Does early surgery affect child development?

New research published in Anesthesiology linked EDI data with early health records to determine the role of early surgery in child development.

Research summary

  • Children who have surgery before primary school are at increased risk of early developmental vulnerability. But, the size of the risk is small.
  • Being younger than two at first surgery or having multiple surgeries did not increase the risk of worse development.

A brief summary of the research is also featured in the Editorial Views of the August edition of Anesthesiology.

What is the research about?

Early childhood is an important time for brain development. Changes to the brain during this time affect cognition, language, and social behavior. Some wonder if children are at risk of worse development when exposed to anesthesia and surgery during this period.

What did the researchers do?

James O’Leary and colleagues wanted to determine early surgery’s role in later development. To avoid limitations of earlier research the group used population-level data. The group linked EDI data with Institute for Clinical Evaluative Sciences (ICES) health data.

EDI data from 2004-2012 in Ontario included 374,577 children. Of these, 317,169 children were eligible for database linkage. A final sample of 259,247 (82%) linked to unique records in the healthcare databases.

Researchers used the ICES database to determine whether a child had any surgical procedure. They also recorded the age a child first had surgery, number of surgical procedures, and total length of hospital stay.

The researchers used EDI vulnerability as a measure of children’s development.

What did researchers find?

Developmental vulnerability for children who had surgery was 25.6%. Developmental vulnerability for children who did not have surgery was 25.0%.

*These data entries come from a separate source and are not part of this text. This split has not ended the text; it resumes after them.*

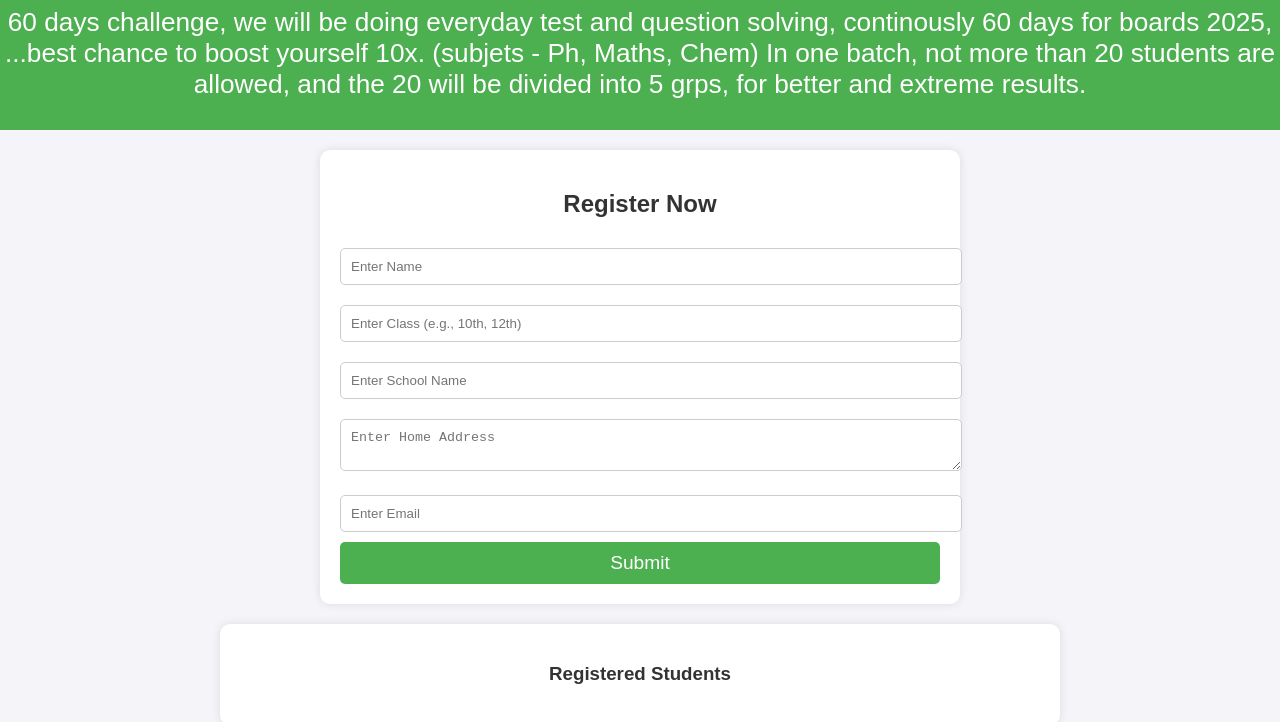
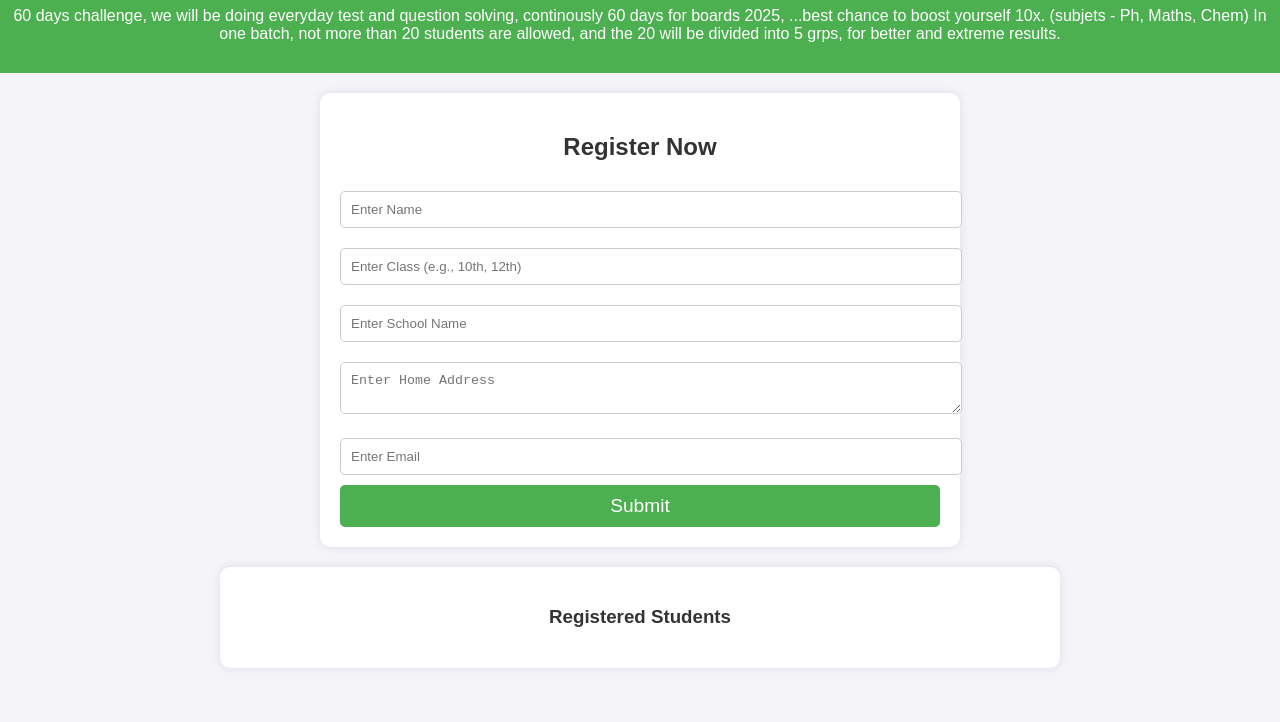
Before and after one commit to Theiplusminus/student-registration, a plain HTML site: page index.html in a window 1280 px wide. Shown: the part 60-782 px from the top of the page. Drawn offline with Linux system fonts and the light colour scheme; no server answers.

Commit message:
Update index.html

```diff
--- a/index.html
+++ b/index.html
@@ -24,7 +24,7 @@
     }
     .header p {
       margin: 10px 0;
-      font-size: 1.64em;
+      font-size: 1em;
     }
 
     .form-container {
```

The odds of later vulnerability were similar whether a child had surgery or not before age two. There was a small increase in the odds of later vulnerability for children older than two who had surgery. There was no difference in the risk of later vulnerability for children who had multiple surgeries.

What does the research mean?

The research suggestsanesthesia exposure and early surgery are not strong factors in development .